The General Court of the European Union had to decide whether sufficient and genuine use of the BIG MAC mark was proven to maintain its registration and, if so, for which goods and services.

Although the Court recognised the reputation of the MCDONALD'S mark in the fast food sector, it pointed out that the evidence did not conclusively prove the specific use of the BIG MAC mark for "chicken sandwiches" and restaurant services, in particular as regards the volume of sales, the duration of the use of the mark and its frequency. The evidence submitted by McDonald's, such as screenshots from McDonald's France's Facebook account, particularly in relation to the 'Grand Big Mac Chicken' offer in 2016, and a Google Analytics report on traffic to McDonald's websites, showed use of the BIG MAC mark for 'steak sandwiches', but very limited use for 'chicken sandwiches' and other services.  As a result, the General Court partially annulled and altered the decision of the Fourth Board of Appeal in respect of the goods 'chicken sandwiches' in Classes 29 and 30, 'food prepared from poultry products' in Class 29 and 'services provided in connection with the operation of restaurants and other establishments or facilities providing food and drink prepared for consumption and for self-service; preparation of food to take away' in Class 42, in respect of which the McDonald’s BIG MAC mark was therefore revoked.


Spanish court upholds Bitcoin trade mark in public domain

On 20 May, the Commercial Court No. 2 of Bilbao, Spain, annulled the Spanish trade mark "bitcoin", which reproduces the logo commonly used to identify bitcoin. 

In 2019, Eduardo Pérez, an entrepreneur specialised in buying and selling cryptocurrencies, registered the figurative mark No. 4046141, "bitcoin" consisting of the “bitcoin” word alongside the well-known Bitcoin logo, with the Spanish Patent and Trademark Office (OEPM) for Class 35 of the Nice Classification, which includes services such as advertising, commercial management and commercial administration.

The dispute began when Mr Pérez sued the Spanish company BITCOINFORME S.L for launching an advertising campaign in Madrid and Barcelona using a sign similar to the one he had registered. The company placed its bit2Me figurative mark (consisting of the words “bit” and “me” before and after the number 2 placed within a circle) on products, packaging, business documents, advertising and communication networks. 

In its defence, the Spanish company filed a counterclaim to annul the Spanish figurative mark "bitcoin" claiming that Mr Pérez’s trade mark consisted of elements which were either originally created and published under a Creative Commons licence in November 2010 by Satoshi Nakamoto published the Bitcoin white paper or had been made and published by others on the forum 
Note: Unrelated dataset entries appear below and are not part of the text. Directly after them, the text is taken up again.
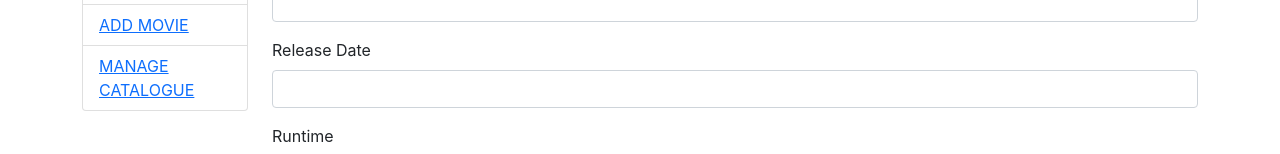
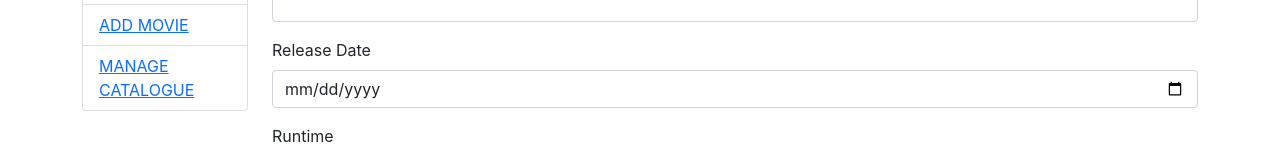
Before and after one commit to taiki-nd/go-movies, a React (Create React App) app: page /admin/movie/0 in a window 1280 px wide. Shown: the part 208-362 px from the top of the page. Built offline with nearby package versions, Linux system fonts and the light colour scheme.

Commit message:
日付表記の変更

```diff
--- a/src/components/AddEditMovie.js
+++ b/src/components/AddEditMovie.js
@@ -61,7 +61,7 @@ export default class AddEditMovie extends Component{
     if (id > 0){
       fetch("http://localhost:4000/v1/movies/" + id)
       .then(response => {
-        if (response.status !==200){
+        if (response.status !== 200){
           let err = Error;
           err.message = "Invalid status code:" + response.status
           this.setState({error: err});
@@ -69,12 +69,13 @@ export default class AddEditMovie extends Component{
         return response.json()
       })
       .then(json => {
+        const releaseDate = new Date(json.movie.release_date);//yyyy-mm-ddT00:00:00Zをyyyy-mm-ddにする
         this.setState(
           {
             movie: {
               id: id,
               title: json.movie.title,
-              release_date: json.movie.release_date,
+              release_date: releaseDate.toISOString().split("T")[0],//yyyy-mm-ddT00:00:00Zをyyyy-mm-ddにする
               runtime: json.movie.runtime,
               mpaa_rating: json.movie.mpaa_rating,
               rating: json.movie.rating,
@@ -106,6 +107,7 @@ export default class AddEditMovie extends Component{
     if(!isLoaded){
       return <p>Loading...</p>
     }else{
+      console.log(movie)
       return(
         <>
           <h2>Add/Edit Movie</h2>
@@ -158,7 +160,7 @@ export default class AddEditMovie extends Component{
 
             <Input
               title={"Release Date"}
-              type={"text"}
+              type={"date"}
               name={"release_date"}
               value={movie.release_date}
               handleChange={this.handleChange}
@@ -265,7 +267,7 @@ export default class AddEditMovie extends Component{
           </form>
 
           <div className="mt-3">
-            <pre>{JSON.stringify(this.state, null, 3)}</pre>
+            <pre>{JSON.stringify(this.state, null, 2)}</pre>
           </div>
         </>
       )
```
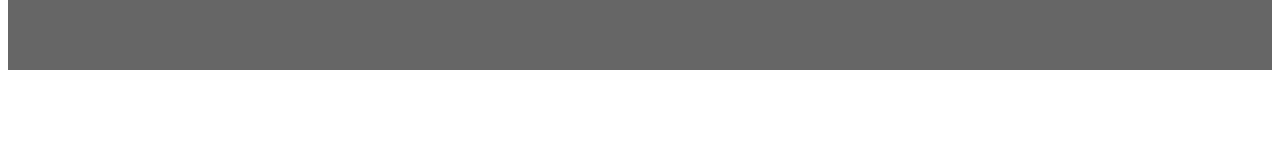
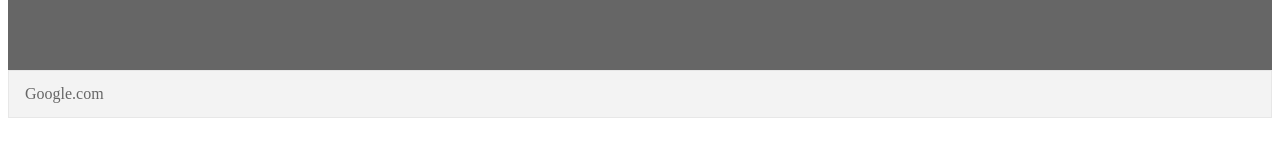
Before and after one commit to Luthufia/Class, a plain HTML site: page Practice/home.html in a window 1280 px wide. Shown: the part 247-404 px from the top of the page. Drawn offline with Linux system fonts and the light colour scheme.

Commit message:
Update home.html

```diff
--- a/Practice/home.html
+++ b/Practice/home.html
@@ -22,7 +22,9 @@
     </header>
     <section>
         <nav>
-
+           <ul>
+            <li> <a href="www.google.com">Google.com</a></li>
+           </ul>
         </nav>
     </section>
 </body>
```
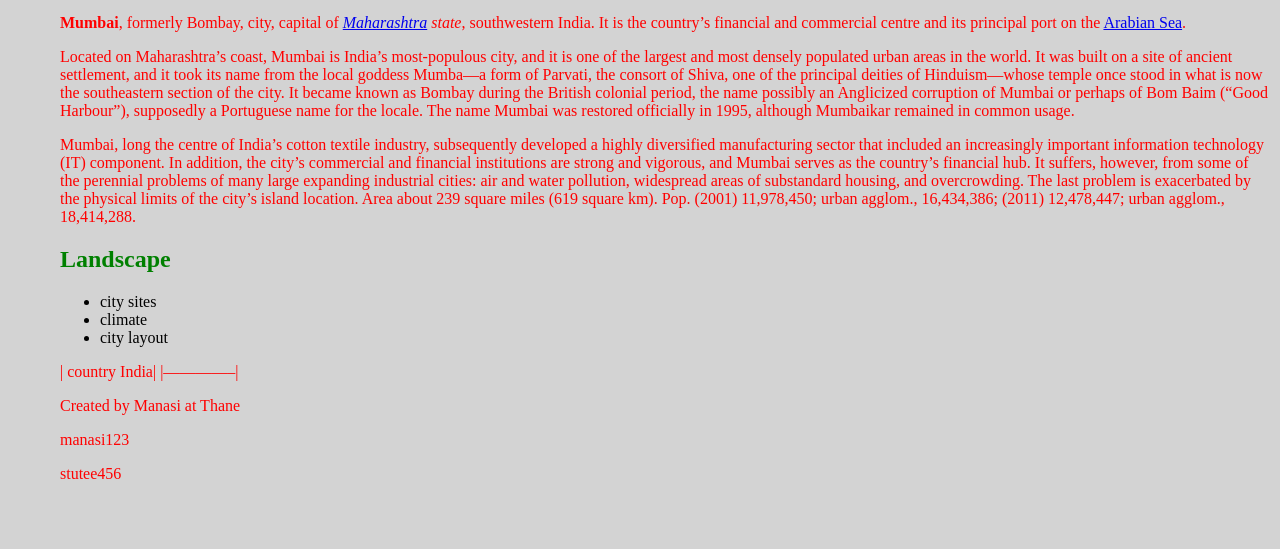
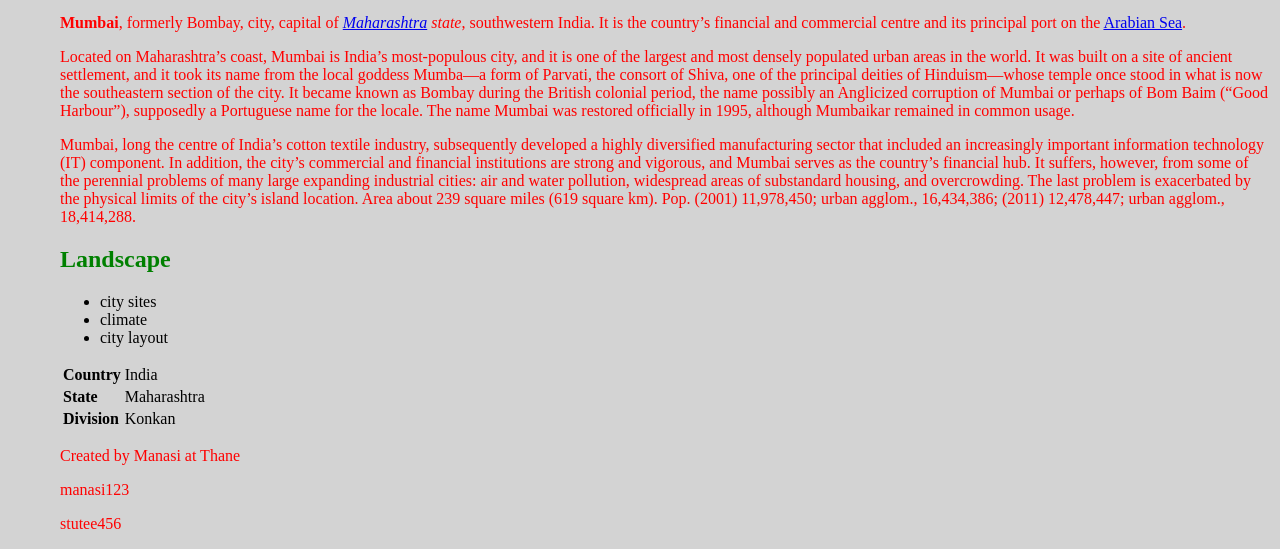
Before and after one commit to mpandhare/hello-my-world, a Jekyll site: the page built from index.md, in a window 1280 px wide. Shown: the part 479-1028 px from the top of the page. Built offline with Jekyll 4.4.1, drawn with Linux system fonts in a browser that asks for light colours; our own code applies the rules of GitHub Pages for plain Markdown files; before the commit the page ends 978 px from its top, so only the background shows below that.

Commit message:
Update index.md

```diff
--- a/index.md
+++ b/index.md
@@ -23,8 +23,10 @@ Mumbai, long the centre of India’s cotton textile industry, subsequently devel
 -  city layout
 
 
-| country India|
-|--------------|
+|**Country**|India|
+|**State**|Maharashtra|
+|**Division**|Konkan|
+
 
 
 Created by {{site.Author}} at {{site.Place}}
```
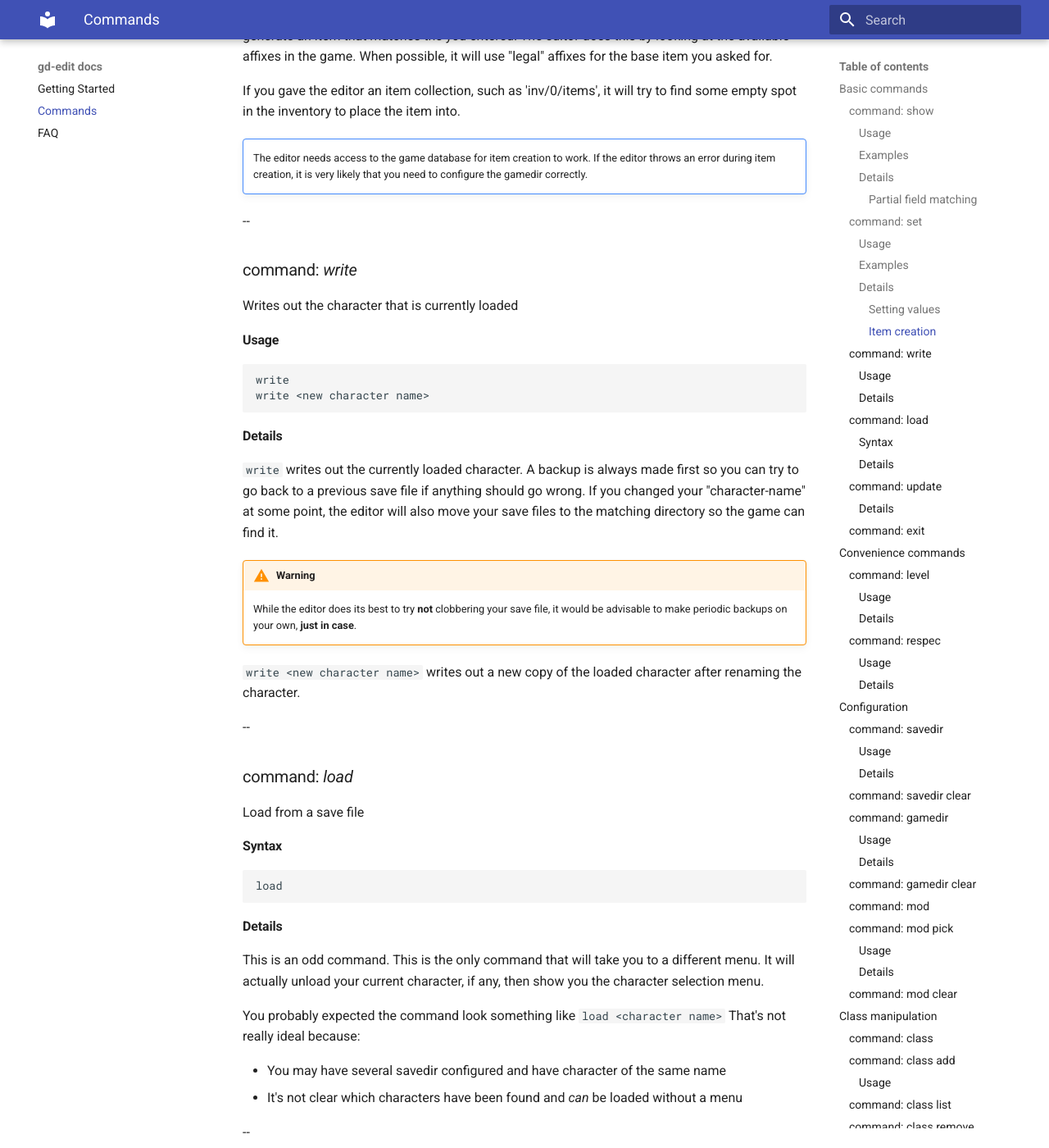
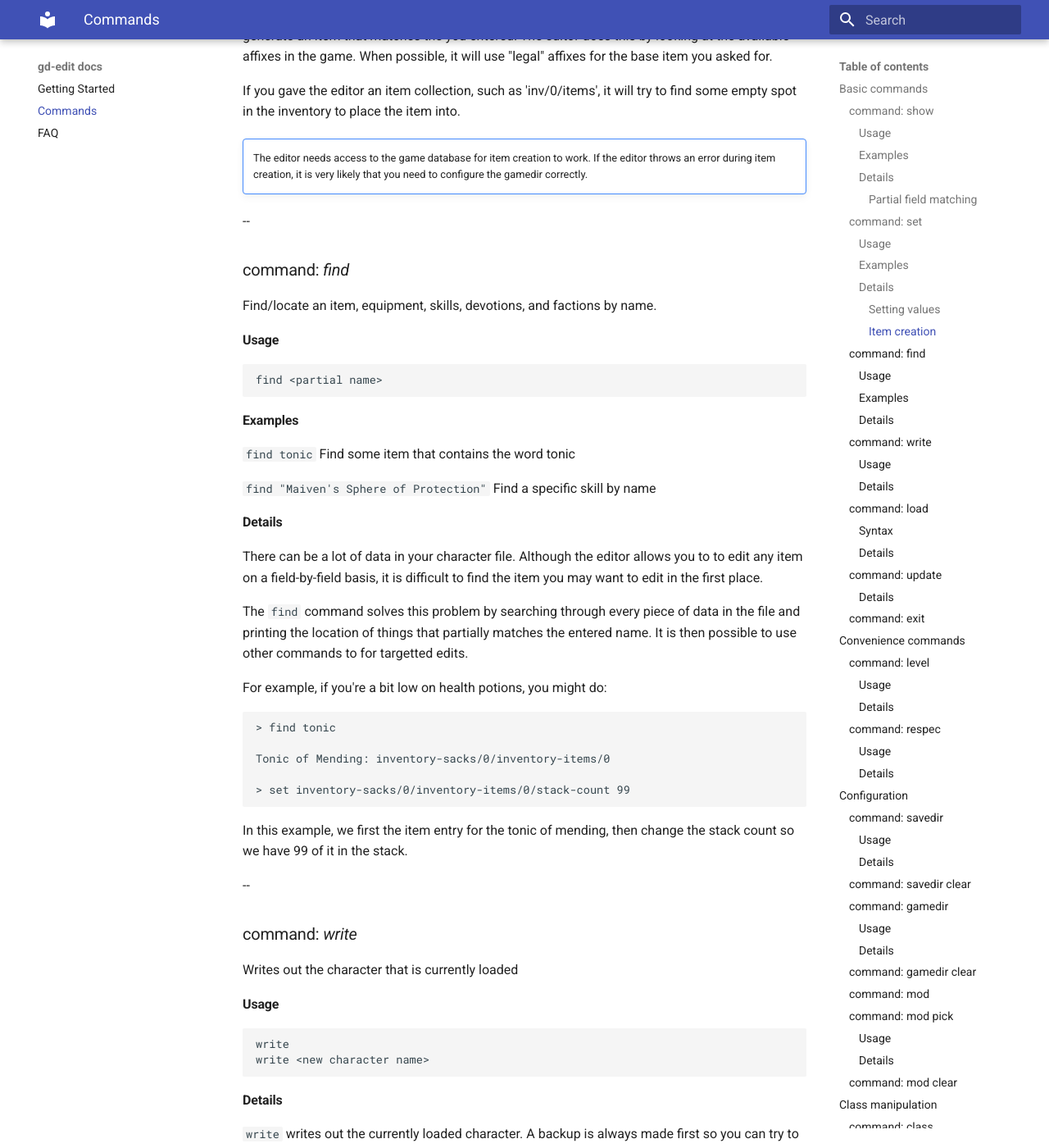
Before and after one commit to Odie/gd-edit-docs, an MkDocs documentation site: the page built from docs/commands.md, in a window 1280 px wide and 1400 px high, scrolled down 2379 px. Shown: the whole window at 82% size. Built offline with MkDocs 1.6.1 and Material for MkDocs 9.7.7, drawn with Linux system fonts in a browser that asks for light colours; old or Windows-style settings are respelled for this version of MkDocs.

Commit message:
Adds docs for the "find" command

````diff
--- a/docs/commands.md
+++ b/docs/commands.md
@@ -109,6 +109,45 @@ If you gave the editor an item collection, such as 'inv/0/items', it will try to
     The editor needs access to the game database for item creation to work. If
     the editor throws an error during item creation, it is very likely that you
     need to configure the gamedir correctly.
+
+--
+
+### command: _find_
+
+Find/locate an item, equipment, skills, devotions, and factions by name.
+
+#### Usage
+```no-highlight
+find <partial name>
+```
+
+#### Examples
+``` find tonic ``` Find some item that contains the word tonic
+
+``` find "Maiven's Sphere of Protection" ``` Find a specific skill by name
+
+#### Details
+
+There can be a lot of data in your character file. Although the editor allows you to
+to edit any item on a field-by-field basis, it is difficult to find the item you may want
+to edit in the first place.
+
+The ```find``` command solves this problem by searching through every piece of data in the
+file and printing the location of things that partially matches the entered name. It is
+then possible to use other commands to for targetted edits.
+
+For example, if you're a bit low on health potions, you might do:
+
+```no-highlight
+> find tonic
+
+Tonic of Mending: inventory-sacks/0/inventory-items/0
+
+> set inventory-sacks/0/inventory-items/0/stack-count 99
+```
+
+In this example, we first the item entry for the tonic of mending, then change the stack
+count so we have 99 of it in the stack.
 
 --
 
````
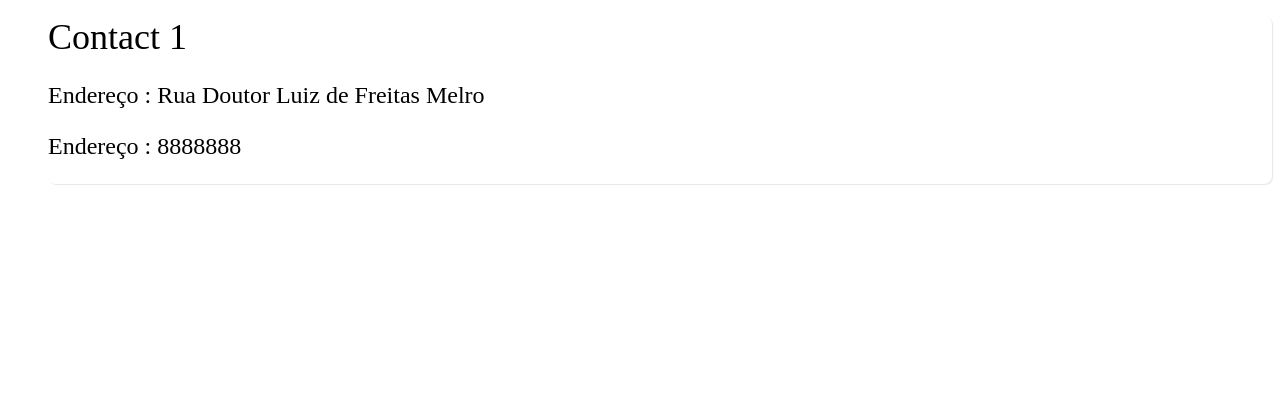
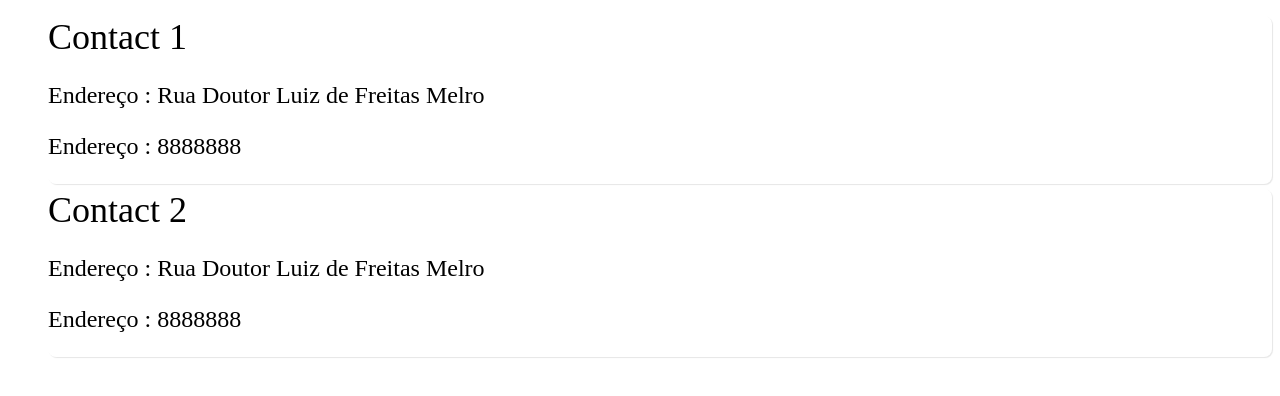
Before and after one commit to DouglasSantos94/vexpenses-contact-list, a React (Vite) app: page / in a window 1280 px wide. Shown: the top 396 px of the page. Built offline with nearby package versions, Linux system fonts and the light colour scheme; data requests are answered from the project's data file.

Commit message:
feature: pull contacts from api

```diff
--- a/src/pages/ContactList/index.tsx
+++ b/src/pages/ContactList/index.tsx
@@ -1,27 +1,18 @@
-import React from "react";
+import React, { useEffect, useState } from "react";
+import axios from "axios";
 import { StyledContactList } from "./style";
 import { Contact, IContactProps } from "../Contact";
 
-const contacts = [
-  {
-    name: "Contact 1",
-    addresses: [
-      {
-        "cep": "89010025",
-        "state": "SC",
-        "city": "Blumenau",
-        "neighborhood": "Centro",
-        "street": "Rua Doutor Luiz de Freitas Melro",
-        "service": "viacep"
-      }
-    ],
-    phoneNumbers: [
-      "8888888"
-    ]
-  }
-];
+
 
 export const ContactList = () => {
+  const [contacts, setContacts] = useState([]);
+
+  useEffect(() => {
+    axios.get("http://localhost:3000/contacts")
+      .then(({data})=> setContacts(data));
+  }, [])
+
   return (
     <StyledContactList>
       {contacts.map(({name, addresses, phoneNumbers}: IContactProps, i) => (
```
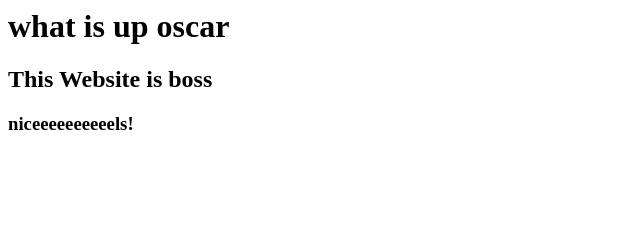
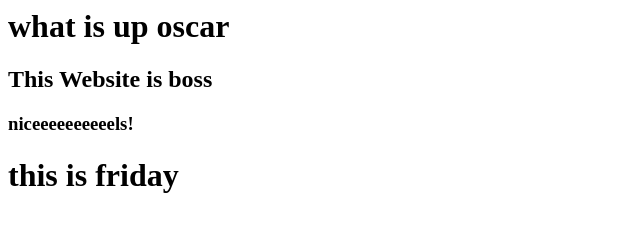
Before and after one commit to orop2021/htp, a plain HTML site: page website/index.html in a window 1280 px wide. Shown: the whole page, without its empty margins (0-640 px from the left). Drawn offline with Linux system fonts and the light colour scheme.

Commit message:
New Changes

```diff
--- a/website/index.html
+++ b/website/index.html
@@ -1,3 +1,4 @@
 <h1> what is up oscar <h1>
  <h2> This Website is boss <h2>
 <h3> niceeeeeeeeeels! <h3>
+<h1> this is friday <h1>
```
Also changed, not shown: 1 other file.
The Spanish court upheld bit2me's counterclaim and annulled the "bitcoin" mark on the grounds that it had been registered in bad faith and infringed the intellectual property rights associated with the creation and licensing of the bitcoin logo. In its decision, the court noted that the creator of the logo had licensed it to the community for free and unrestricted use, which prevented a member from taking ownership of the logo for commercial purposes. In addition, the court pointed out that the Creative Commons licence attached to the first publication of the logo made it a copyright work, so that the free use of the logo did not allow for its appropriation or restriction, such as trade mark registration, as "public domain" is opposed to "private property".


Publication date
14 June 2024
European Innovation Council and SMEs Executive Agency